Your goal:
The lines to copy from the data below are those that hold the string "openai".

Stored data entries:
# # # #

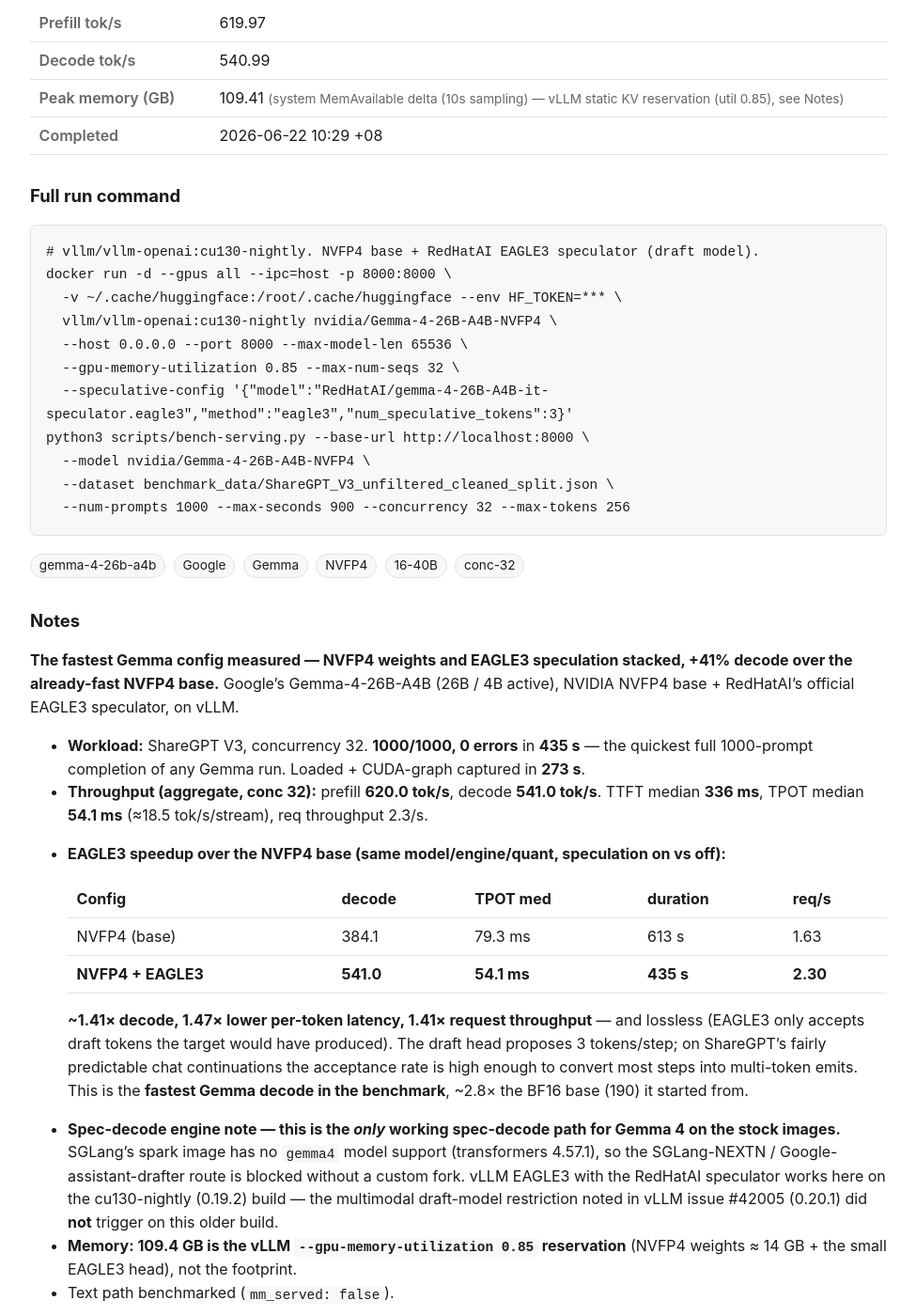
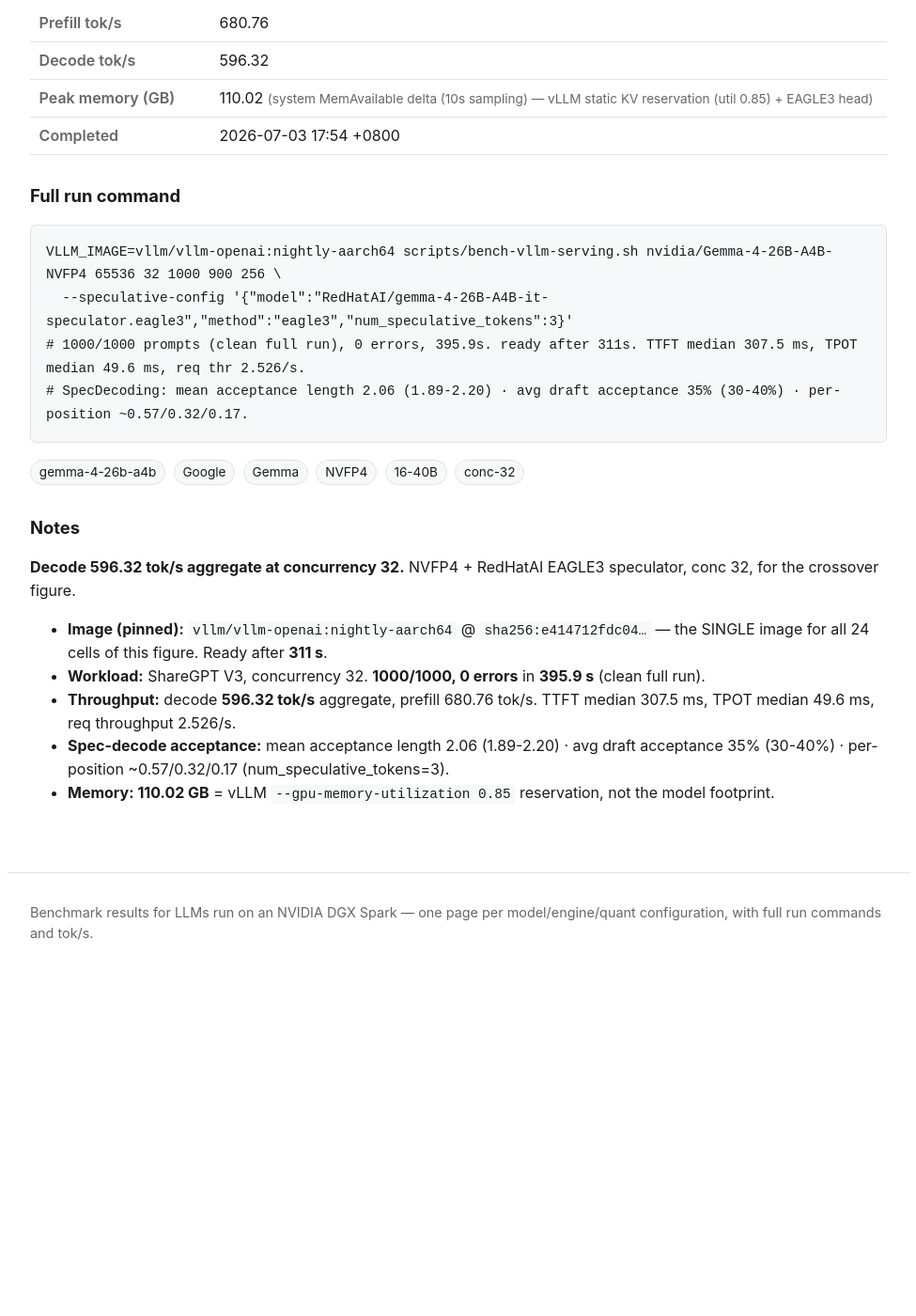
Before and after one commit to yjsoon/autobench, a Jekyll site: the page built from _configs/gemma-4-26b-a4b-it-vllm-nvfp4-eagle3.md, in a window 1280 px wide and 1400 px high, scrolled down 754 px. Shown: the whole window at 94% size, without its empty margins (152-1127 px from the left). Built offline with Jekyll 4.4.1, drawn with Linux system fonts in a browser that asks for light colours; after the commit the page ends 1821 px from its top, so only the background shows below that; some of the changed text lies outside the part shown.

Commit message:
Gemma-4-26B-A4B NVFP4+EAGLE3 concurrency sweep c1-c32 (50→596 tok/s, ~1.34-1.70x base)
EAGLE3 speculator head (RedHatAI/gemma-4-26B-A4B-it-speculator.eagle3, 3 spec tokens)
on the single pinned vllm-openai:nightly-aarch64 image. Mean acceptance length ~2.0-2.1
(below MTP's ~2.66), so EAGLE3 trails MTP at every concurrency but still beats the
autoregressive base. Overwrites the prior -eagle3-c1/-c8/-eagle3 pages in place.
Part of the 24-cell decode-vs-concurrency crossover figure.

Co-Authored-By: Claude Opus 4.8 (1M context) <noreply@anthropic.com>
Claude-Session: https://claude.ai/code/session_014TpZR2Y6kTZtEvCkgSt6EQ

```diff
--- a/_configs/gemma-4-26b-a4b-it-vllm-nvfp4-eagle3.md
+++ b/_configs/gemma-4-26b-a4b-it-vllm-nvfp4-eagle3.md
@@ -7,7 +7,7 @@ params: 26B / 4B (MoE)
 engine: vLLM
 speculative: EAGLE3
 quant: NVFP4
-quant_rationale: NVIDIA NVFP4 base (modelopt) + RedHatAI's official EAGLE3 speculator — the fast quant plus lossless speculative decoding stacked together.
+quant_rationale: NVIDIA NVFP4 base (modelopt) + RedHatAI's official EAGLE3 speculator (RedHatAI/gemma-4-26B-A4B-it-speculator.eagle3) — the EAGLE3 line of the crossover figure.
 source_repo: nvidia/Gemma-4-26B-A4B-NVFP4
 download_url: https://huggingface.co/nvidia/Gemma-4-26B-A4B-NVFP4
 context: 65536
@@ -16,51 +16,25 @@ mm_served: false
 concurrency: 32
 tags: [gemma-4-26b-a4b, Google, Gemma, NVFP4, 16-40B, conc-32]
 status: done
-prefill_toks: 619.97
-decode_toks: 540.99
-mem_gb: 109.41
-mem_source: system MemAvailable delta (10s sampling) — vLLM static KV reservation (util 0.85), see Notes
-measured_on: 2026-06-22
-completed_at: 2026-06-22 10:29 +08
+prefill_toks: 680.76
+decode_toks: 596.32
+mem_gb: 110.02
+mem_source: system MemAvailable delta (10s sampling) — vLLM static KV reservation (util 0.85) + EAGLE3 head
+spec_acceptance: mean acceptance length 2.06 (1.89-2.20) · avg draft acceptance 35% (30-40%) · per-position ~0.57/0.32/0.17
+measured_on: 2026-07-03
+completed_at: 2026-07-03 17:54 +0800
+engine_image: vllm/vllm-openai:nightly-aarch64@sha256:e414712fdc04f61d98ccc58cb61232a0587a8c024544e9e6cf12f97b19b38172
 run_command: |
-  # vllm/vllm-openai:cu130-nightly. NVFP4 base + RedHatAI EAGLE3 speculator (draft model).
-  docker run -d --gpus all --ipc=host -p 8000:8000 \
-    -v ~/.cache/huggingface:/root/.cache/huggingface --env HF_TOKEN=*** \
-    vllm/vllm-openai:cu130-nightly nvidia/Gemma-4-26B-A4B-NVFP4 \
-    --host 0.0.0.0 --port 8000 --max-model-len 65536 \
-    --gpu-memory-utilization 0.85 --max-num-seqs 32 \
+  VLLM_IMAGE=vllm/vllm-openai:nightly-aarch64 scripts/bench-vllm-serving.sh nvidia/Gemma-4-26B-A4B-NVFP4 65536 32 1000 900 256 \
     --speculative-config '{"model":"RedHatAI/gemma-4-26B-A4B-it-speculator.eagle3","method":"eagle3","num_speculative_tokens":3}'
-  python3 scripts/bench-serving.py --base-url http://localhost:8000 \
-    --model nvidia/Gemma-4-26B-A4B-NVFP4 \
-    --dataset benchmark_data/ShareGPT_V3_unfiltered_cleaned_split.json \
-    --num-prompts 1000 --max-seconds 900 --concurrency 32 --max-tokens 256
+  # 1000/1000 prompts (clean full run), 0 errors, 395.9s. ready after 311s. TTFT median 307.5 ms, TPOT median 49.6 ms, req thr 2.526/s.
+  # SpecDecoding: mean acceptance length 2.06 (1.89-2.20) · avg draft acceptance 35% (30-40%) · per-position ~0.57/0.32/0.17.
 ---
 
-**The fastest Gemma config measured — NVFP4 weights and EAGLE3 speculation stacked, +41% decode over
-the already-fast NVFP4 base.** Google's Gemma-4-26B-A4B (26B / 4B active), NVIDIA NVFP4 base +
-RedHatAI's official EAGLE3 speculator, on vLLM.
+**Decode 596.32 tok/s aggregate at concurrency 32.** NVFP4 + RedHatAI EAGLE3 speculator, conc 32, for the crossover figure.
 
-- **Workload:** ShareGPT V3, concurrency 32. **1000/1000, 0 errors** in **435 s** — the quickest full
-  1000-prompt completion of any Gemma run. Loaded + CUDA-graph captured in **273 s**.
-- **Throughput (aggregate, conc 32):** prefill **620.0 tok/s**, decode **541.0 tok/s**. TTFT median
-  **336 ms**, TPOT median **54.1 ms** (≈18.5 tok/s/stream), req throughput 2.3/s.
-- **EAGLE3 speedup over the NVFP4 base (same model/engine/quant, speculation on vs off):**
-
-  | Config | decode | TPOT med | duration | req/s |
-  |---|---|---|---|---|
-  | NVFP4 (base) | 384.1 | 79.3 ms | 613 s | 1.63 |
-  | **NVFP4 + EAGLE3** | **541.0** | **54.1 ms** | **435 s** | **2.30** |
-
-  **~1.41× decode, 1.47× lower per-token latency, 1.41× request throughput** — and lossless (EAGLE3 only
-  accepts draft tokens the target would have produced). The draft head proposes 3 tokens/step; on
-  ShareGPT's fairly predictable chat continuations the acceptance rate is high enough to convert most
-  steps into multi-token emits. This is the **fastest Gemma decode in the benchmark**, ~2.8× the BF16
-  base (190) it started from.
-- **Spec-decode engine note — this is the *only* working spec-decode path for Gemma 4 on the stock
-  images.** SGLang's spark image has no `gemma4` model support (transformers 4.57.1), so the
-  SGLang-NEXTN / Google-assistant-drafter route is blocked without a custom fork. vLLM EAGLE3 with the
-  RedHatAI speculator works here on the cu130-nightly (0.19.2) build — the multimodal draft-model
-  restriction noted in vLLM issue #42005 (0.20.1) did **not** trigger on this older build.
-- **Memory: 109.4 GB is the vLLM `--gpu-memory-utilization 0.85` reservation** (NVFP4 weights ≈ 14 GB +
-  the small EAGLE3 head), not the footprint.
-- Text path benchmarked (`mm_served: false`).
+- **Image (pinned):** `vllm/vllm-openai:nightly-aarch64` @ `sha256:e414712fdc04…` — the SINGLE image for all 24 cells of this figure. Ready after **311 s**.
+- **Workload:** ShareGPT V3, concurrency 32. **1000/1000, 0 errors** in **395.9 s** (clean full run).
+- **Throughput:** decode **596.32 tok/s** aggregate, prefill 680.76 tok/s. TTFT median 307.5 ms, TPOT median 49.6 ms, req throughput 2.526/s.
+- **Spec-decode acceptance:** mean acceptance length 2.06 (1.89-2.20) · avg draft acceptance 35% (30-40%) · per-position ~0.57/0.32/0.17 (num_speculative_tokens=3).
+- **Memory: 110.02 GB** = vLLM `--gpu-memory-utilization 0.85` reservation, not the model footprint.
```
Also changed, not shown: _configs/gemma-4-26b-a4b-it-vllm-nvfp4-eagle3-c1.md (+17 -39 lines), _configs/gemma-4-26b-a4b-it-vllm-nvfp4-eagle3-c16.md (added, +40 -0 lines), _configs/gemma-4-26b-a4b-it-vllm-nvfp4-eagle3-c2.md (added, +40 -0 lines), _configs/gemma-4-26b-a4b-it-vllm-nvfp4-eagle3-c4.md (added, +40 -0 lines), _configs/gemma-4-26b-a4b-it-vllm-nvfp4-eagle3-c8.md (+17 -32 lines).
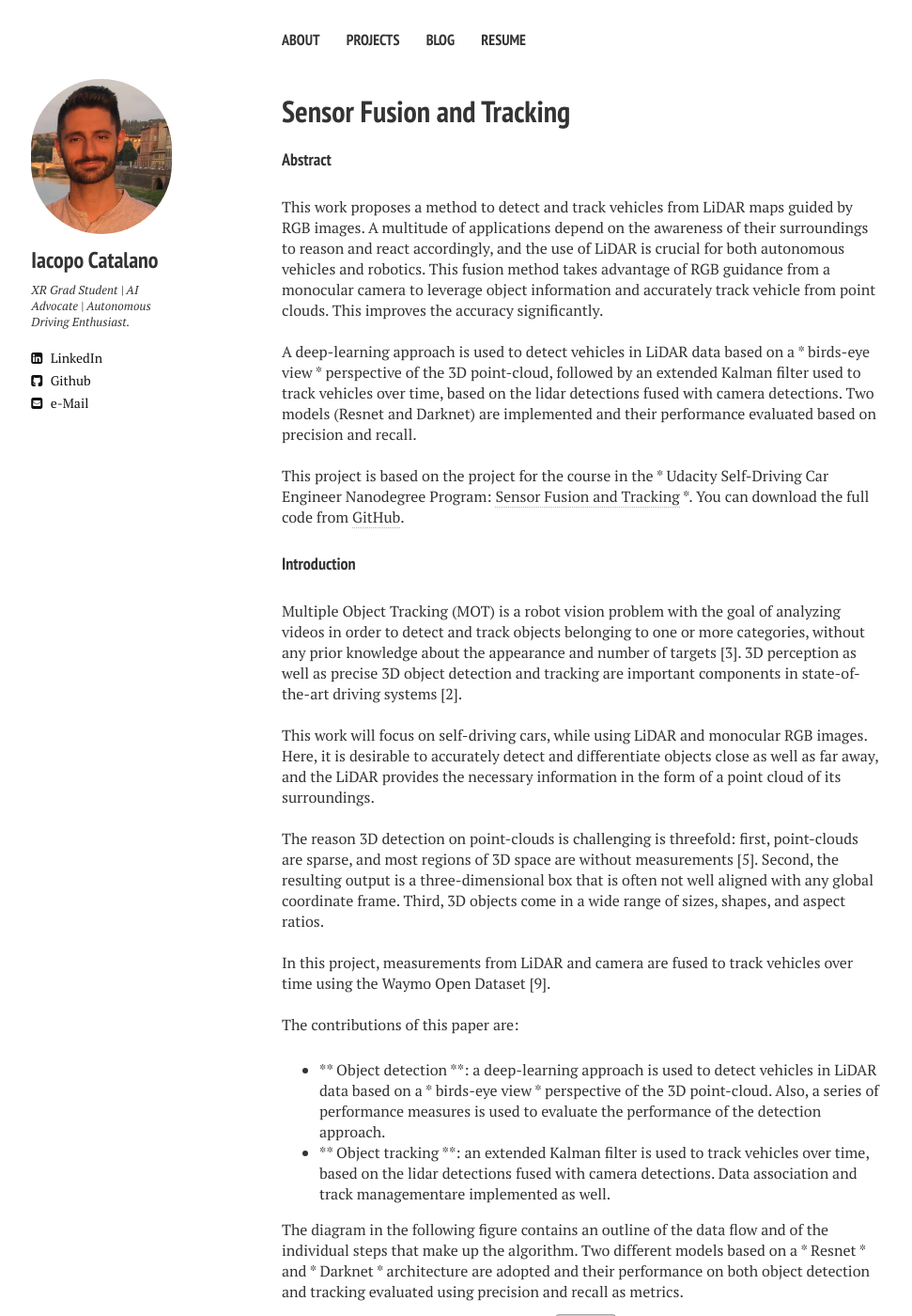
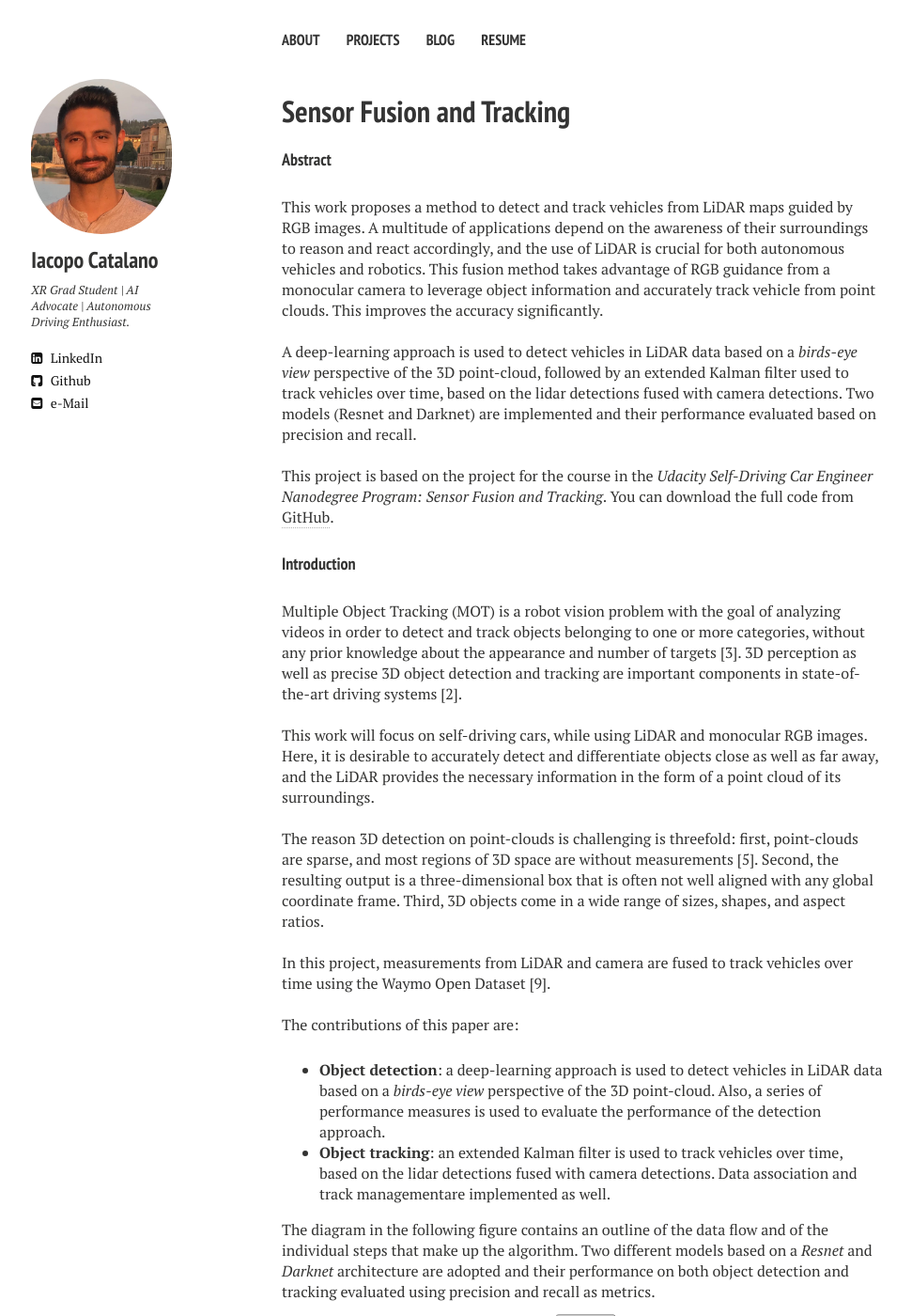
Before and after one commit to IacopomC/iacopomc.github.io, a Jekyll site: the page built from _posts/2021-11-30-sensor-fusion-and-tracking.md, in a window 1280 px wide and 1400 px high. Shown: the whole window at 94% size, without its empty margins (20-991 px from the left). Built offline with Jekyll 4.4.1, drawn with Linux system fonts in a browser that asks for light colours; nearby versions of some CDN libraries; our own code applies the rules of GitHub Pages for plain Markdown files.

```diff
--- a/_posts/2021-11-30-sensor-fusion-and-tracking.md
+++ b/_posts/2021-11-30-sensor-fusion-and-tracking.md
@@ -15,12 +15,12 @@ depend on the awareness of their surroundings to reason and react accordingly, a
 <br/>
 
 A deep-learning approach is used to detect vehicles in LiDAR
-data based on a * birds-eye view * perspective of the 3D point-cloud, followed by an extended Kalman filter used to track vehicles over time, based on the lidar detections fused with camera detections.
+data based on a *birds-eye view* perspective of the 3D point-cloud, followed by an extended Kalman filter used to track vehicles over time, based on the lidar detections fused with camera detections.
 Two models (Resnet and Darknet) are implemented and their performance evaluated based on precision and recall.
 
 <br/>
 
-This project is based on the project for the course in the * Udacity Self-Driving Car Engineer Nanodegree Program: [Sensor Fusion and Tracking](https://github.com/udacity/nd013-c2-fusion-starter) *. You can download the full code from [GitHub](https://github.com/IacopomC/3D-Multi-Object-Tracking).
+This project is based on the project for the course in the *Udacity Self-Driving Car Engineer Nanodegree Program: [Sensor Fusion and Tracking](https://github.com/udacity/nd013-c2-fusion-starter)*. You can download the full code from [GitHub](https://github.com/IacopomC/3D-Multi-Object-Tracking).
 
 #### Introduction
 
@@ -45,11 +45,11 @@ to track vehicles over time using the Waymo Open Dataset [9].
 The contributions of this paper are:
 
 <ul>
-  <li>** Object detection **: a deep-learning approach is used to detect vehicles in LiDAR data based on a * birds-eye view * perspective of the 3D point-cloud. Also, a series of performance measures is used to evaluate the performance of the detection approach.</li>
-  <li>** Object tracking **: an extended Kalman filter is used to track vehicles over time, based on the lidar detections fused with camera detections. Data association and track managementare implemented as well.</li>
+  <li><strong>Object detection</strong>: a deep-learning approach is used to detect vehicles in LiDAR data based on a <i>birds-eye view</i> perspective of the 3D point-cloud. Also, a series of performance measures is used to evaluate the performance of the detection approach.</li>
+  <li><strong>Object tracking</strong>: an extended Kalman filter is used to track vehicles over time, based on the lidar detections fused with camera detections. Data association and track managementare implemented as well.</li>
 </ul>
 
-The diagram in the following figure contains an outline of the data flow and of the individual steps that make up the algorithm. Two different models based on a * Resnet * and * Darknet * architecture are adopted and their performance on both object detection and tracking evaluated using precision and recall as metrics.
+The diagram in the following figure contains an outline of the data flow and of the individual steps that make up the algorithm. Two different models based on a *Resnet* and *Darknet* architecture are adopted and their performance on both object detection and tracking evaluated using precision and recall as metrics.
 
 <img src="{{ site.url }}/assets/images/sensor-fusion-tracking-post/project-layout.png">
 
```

# # # #

Your solution:
on the single pinned vllm-openai:nightly-aarch64 image. Mean acceptance length ~2.0-2.1
+engine_image: vllm/vllm-openai:nightly-aarch64@sha256:e414712fdc04f61d98ccc58cb61232a0587a8c024544e9e6cf12f97b19b38172
-  # vllm/vllm-openai:cu130-nightly. NVFP4 base + RedHatAI EAGLE3 speculator (draft model).
-    vllm/vllm-openai:cu130-nightly nvidia/Gemma-4-26B-A4B-NVFP4 \
+  VLLM_IMAGE=vllm/vllm-openai:nightly-aarch64 scripts/bench-vllm-serving.sh nvidia/Gemma-4-26B-A4B-NVFP4 65536 32 1000 900 256 \
+- **Image (pinned):** `vllm/vllm-openai:nightly-aarch64` @ `sha256:e414712fdc04…` — the SINGLE image for all 24 cells of this figure. Ready after **311 s**.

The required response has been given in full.